- _Task brief_
Print every entry exactly as written.

>>>>

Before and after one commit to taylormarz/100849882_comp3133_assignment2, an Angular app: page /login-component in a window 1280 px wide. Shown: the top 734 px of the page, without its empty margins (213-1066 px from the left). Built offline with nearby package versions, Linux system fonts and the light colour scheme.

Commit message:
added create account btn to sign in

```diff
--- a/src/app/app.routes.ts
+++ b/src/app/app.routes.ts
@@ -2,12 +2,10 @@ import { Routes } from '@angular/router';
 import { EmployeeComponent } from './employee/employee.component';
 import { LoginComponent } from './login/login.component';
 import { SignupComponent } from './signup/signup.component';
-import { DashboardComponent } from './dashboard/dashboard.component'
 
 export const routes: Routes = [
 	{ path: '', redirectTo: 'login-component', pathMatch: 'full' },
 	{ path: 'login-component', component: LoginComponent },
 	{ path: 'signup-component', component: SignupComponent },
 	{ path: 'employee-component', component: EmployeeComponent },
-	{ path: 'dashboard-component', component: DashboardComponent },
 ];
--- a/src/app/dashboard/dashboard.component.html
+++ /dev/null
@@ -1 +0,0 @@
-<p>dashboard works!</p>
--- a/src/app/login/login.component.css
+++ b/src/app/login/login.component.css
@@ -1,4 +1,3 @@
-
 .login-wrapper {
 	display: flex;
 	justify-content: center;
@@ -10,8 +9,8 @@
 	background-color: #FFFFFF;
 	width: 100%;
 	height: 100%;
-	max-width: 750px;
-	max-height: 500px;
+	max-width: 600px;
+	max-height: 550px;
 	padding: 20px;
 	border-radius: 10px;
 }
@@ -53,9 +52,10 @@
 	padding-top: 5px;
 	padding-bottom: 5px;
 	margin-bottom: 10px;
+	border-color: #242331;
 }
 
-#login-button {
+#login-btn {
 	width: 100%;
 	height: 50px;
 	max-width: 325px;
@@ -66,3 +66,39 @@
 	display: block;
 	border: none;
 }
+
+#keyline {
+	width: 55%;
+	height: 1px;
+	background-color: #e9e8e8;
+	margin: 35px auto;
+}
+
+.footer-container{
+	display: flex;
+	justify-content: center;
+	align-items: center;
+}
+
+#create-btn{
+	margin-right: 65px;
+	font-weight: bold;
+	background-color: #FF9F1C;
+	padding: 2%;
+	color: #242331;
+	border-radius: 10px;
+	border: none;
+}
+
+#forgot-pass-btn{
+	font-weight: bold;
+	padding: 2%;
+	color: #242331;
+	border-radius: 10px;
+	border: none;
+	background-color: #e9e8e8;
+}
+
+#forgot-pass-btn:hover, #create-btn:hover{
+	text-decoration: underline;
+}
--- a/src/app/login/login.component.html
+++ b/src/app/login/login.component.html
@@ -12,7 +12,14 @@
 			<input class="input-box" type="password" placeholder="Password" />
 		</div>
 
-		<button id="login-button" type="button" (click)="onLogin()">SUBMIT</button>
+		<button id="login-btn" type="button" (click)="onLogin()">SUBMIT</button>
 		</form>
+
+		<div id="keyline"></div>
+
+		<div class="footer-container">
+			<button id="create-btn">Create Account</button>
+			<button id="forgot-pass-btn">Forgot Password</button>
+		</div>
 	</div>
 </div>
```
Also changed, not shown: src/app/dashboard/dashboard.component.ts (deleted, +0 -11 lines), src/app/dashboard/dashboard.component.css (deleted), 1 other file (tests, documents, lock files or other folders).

<<<<

- _Solution to this problem_
Before and after one commit to taylormarz/100849882_comp3133_assignment2, an Angular app: page /login-component in a window 1280 px wide. Shown: the top 734 px of the page, without its empty margins (213-1066 px from the left). Built offline with nearby package versions, Linux system fonts and the light colour scheme.

Commit message:
added create account btn to sign in

```diff
--- a/src/app/app.routes.ts
+++ b/src/app/app.routes.ts
@@ -2,12 +2,10 @@ import { Routes } from '@angular/router';
 import { EmployeeComponent } from './employee/employee.component';
 import { LoginComponent } from './login/login.component';
 import { SignupComponent } from './signup/signup.component';
-import { DashboardComponent } from './dashboard/dashboard.component'
 
 export const routes: Routes = [
 	{ path: '', redirectTo: 'login-component', pathMatch: 'full' },
 	{ path: 'login-component', component: LoginComponent },
 	{ path: 'signup-component', component: SignupComponent },
 	{ path: 'employee-component', component: EmployeeComponent },
-	{ path: 'dashboard-component', component: DashboardComponent },
 ];
--- a/src/app/dashboard/dashboard.component.html
+++ /dev/null
@@ -1 +0,0 @@
-<p>dashboard works!</p>
--- a/src/app/login/login.component.css
+++ b/src/app/login/login.component.css
@@ -1,4 +1,3 @@
-
 .login-wrapper {
 	display: flex;
 	justify-content: center;
@@ -10,8 +9,8 @@
 	background-color: #FFFFFF;
 	width: 100%;
 	height: 100%;
-	max-width: 750px;
-	max-height: 500px;
+	max-width: 600px;
+	max-height: 550px;
 	padding: 20px;
 	border-radius: 10px;
 }
@@ -53,9 +52,10 @@
 	padding-top: 5px;
 	padding-bottom: 5px;
 	margin-bottom: 10px;
+	border-color: #242331;
 }
 
-#login-button {
+#login-btn {
 	width: 100%;
 	height: 50px;
 	max-width: 325px;
@@ -66,3 +66,39 @@
 	display: block;
 	border: none;
 }
+
+#keyline {
+	width: 55%;
+	height: 1px;
+	background-color: #e9e8e8;
+	margin: 35px auto;
+}
+
+.footer-container{
+	display: flex;
+	justify-content: center;
+	align-items: center;
+}
+
+#create-btn{
+	margin-right: 65px;
+	font-weight: bold;
+	background-color: #FF9F1C;
+	padding: 2%;
+	color: #242331;
+	border-radius: 10px;
+	border: none;
+}
+
+#forgot-pass-btn{
+	font-weight: bold;
+	padding: 2%;
+	color: #242331;
+	border-radius: 10px;
+	border: none;
+	background-color: #e9e8e8;
+}
+
+#forgot-pass-btn:hover, #create-btn:hover{
+	text-decoration: underline;
+}
--- a/src/app/login/login.component.html
+++ b/src/app/login/login.component.html
@@ -12,7 +12,14 @@
 			<input class="input-box" type="password" placeholder="Password" />
 		</div>
 
-		<button id="login-button" type="button" (click)="onLogin()">SUBMIT</button>
+		<button id="login-btn" type="button" (click)="onLogin()">SUBMIT</button>
 		</form>
+
+		<div id="keyline"></div>
+
+		<div class="footer-container">
+			<button id="create-btn">Create Account</button>
+			<button id="forgot-pass-btn">Forgot Password</button>
+		</div>
 	</div>
 </div>
```
Also changed, not shown: src/app/dashboard/dashboard.component.ts (deleted, +0 -11 lines), src/app/dashboard/dashboard.component.css (deleted), 1 other file (tests, documents, lock files or other folders).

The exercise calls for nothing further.